Home / Banking Strategies / Baby Boomers As Small Business Catalyst

Baby Boomers As Small Business Catalyst


Just as baby boomers are predicted to have a large impact on entitlement programs, so are they also poised to be a primary driver of small business formation in the next decade and beyond. This has implications for lenders as they seek to grow their small business portfolios.

While the small businesses landscape continues to be rocky thanks to recent economic problems and the unknown of regulatory, healthcare and tax policy changes, we see boomers as having a sizable impact on the number of new businesses formed. Both demographic trends and recent surveys support this view.

Boomers, defined as those born between 1945 and 1964, comprise approximately 75 million, or 25% of the U.S. population, according to the U.S. Census, with an estimated 43 million being in their 50s. Although the oldest of the generation began reaching retirement age in 2011, many are extending their time in the workforce to earn supplemental retirement income to compensate for the detrimental impact the recession had on their investment portfolios. According to a Transamerica study, 62% of baby boomers plan to work past the age of 65.

In so doing, baby boomers are more likely to start a business than their younger counterparts. Data from the U.S. Bureau of Labor Statistics show that the likelihood of being self-employed increases with age. More than a quarter of those self-employed in the U.S are 65 and older, much higher than any other age category. And a study by the Kauffman Foundation found that in 2011 nearly half of all startup businesses in the U.S. were launched by people age 45 to 64. Owners in the 55 to 64 age range accounted for 21% of the new business formations, a seven point gain from 2007.

Safer Credit Risk

What are the implications for financial institutions? In general, boomers with professional backgrounds represent a much safer credit risk than members of younger generations and are the ideal candidates for starting small and medium businesses. After all, they tend to have business experience, an established network of contacts, a proven financial and credit history, existing startup capital (savings) and a lack of debt.

Given demographic trends and favorable credit risk, boomers will likely provide plenty of opportunities for lenders to grow their small business portfolios. Data and analytics offer the building blocks for taking advantage of this boomer trend. The goal is to optimize risk management by more accurately identifying credit risk and enabling better credit decisions, while improving marketing return on investment (ROI) by targeting more relevant offers to these boomers most apt to respond.

First, lenders would be well advised to find ways to link data from business and consumer portfolios to identify those boomer business owners who also are retail customers. This is important because boomers’ personal credit histories can greatly inform the small business credit decision, especially in early life-stage lending. These histories tend to include a higher number of transactions over a longer period of time, providing more information from which to make an informed decision. This linkage also can provide lenders with more marketing opportunities by identifying which of their retail customers also own businesses. Equifax data analysis shows that as much as 20% of consumer accounts in a portfolio may be comprised of small business owners or principals.

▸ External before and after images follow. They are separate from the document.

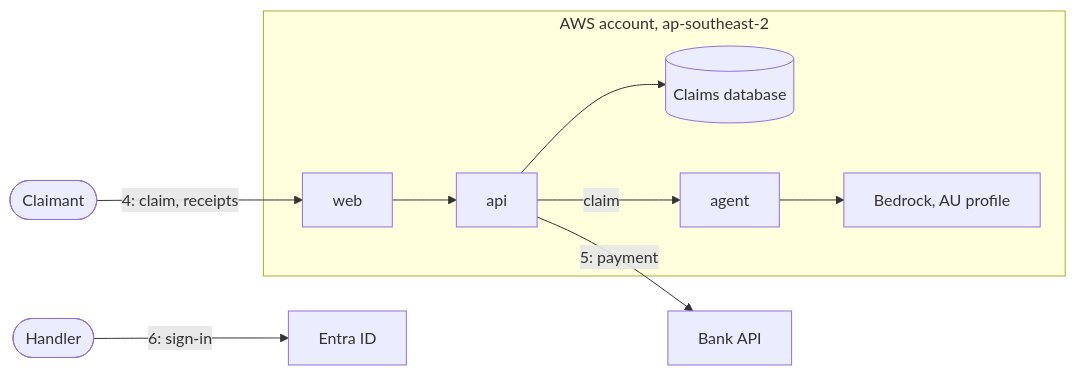
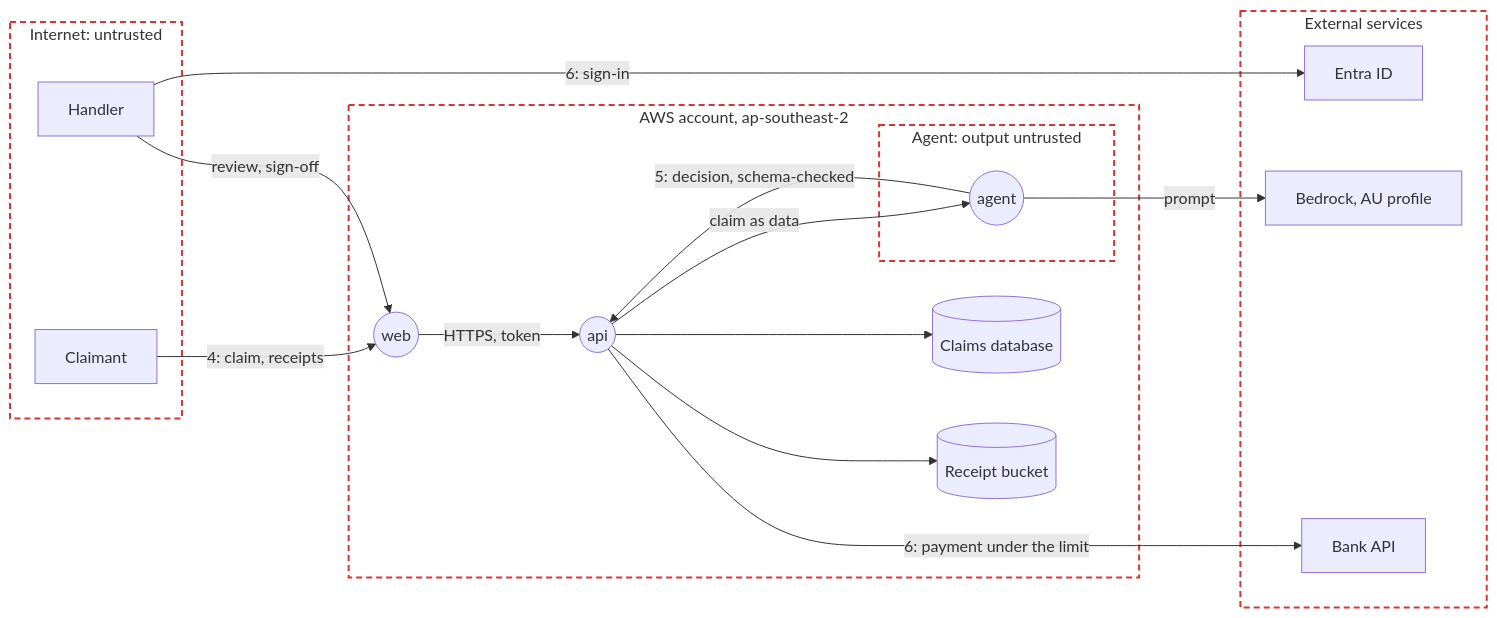
Before and after one commit to euginevd/sdlc-template: the diagram in docs/threat-model.md, drawn with Mermaid. The commit also changed other lines of this file, not shown here.

Commit message:
Draw the data flow as a DFD with trust boundary zones

````diff
--- a/docs/threat-model.md
+++ b/docs/threat-model.md
@@ -7,12 +7,33 @@
 ```mermaid
 flowchart LR
-  claimant([Claimant]) -- "4: claim, receipts" --> web
-  handler([Handler]) -- "6: sign-in" --> entra[Entra ID]
-  subgraph aws [AWS account, ap-southeast-2]
-    web[web] --> api[api]
-    api --> db[(Claims database)]
-    api -- claim --> agent[agent]
-    agent --> bedrock[Bedrock, AU profile]
+  subgraph internet ["Internet: untrusted"]
+    claimant[Claimant]
+    handler[Handler]
   end
-  api -- "5: payment" --> bank[Bank API]
+  subgraph aws ["AWS account, ap-southeast-2"]
+    web((web))
+    api((api))
+    db[(Claims database)]
+    bucket[(Receipt bucket)]
+    subgraph agentzone ["Agent: output untrusted"]
+      agent((agent))
+    end
+  end
+  subgraph third ["External services"]
+    entra[Entra ID]
+    bedrock[Bedrock, AU profile]
+    bank[Bank API]
+  end
+  claimant -- "4: claim, receipts" --> web
+  handler -- "6: sign-in" --> entra
+  handler -- "review, sign-off" --> web
+  web -- "HTTPS, token" --> api
+  api --> db
+  api --> bucket
+  api -- "claim as data" --> agent
+  agent -- prompt --> bedrock
+  agent -- "5: decision, schema-checked" --> api
+  api -- "6: payment under the limit" --> bank
+  classDef boundary fill:none,stroke:#d33,stroke-width:2px,stroke-dasharray:6 4
+  class internet,aws,agentzone,third boundary
 ```
````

Second, lenders should incorporate and emphasize experiential and other attributes into their portfolio segmentation that can help to account for the boomer segment. This can include a minimum number of transactions over the life of a person’s credit history, specified number and size of loans repaid, total assets owned and recent salary data. These factors can help pinpoint small business prospects that offer the best risk-reward opportunities.

Finally, as savvy, experienced businesspeople, these boomers are likely to take a look at the growing number of alternative funding offerings, such as micro-loan lenders and crowdfunding sources that utilize automated loan processing platforms to eliminate lengthy, onerous applications. Boomers may be swayed by such faster, easier sources of funding. In response, bank lenders would be wise to create small business offerings that reduce the “friction” in the lending process by reducing traditional document requirements as well as the time needed for manual underwriting reviews, multi-stage credit approvals, etc.

Mr. Stefanick is senior vice president, Commercial Analytical Services, with Atlanta-based Equifax Inc. He can be reached at [email protected].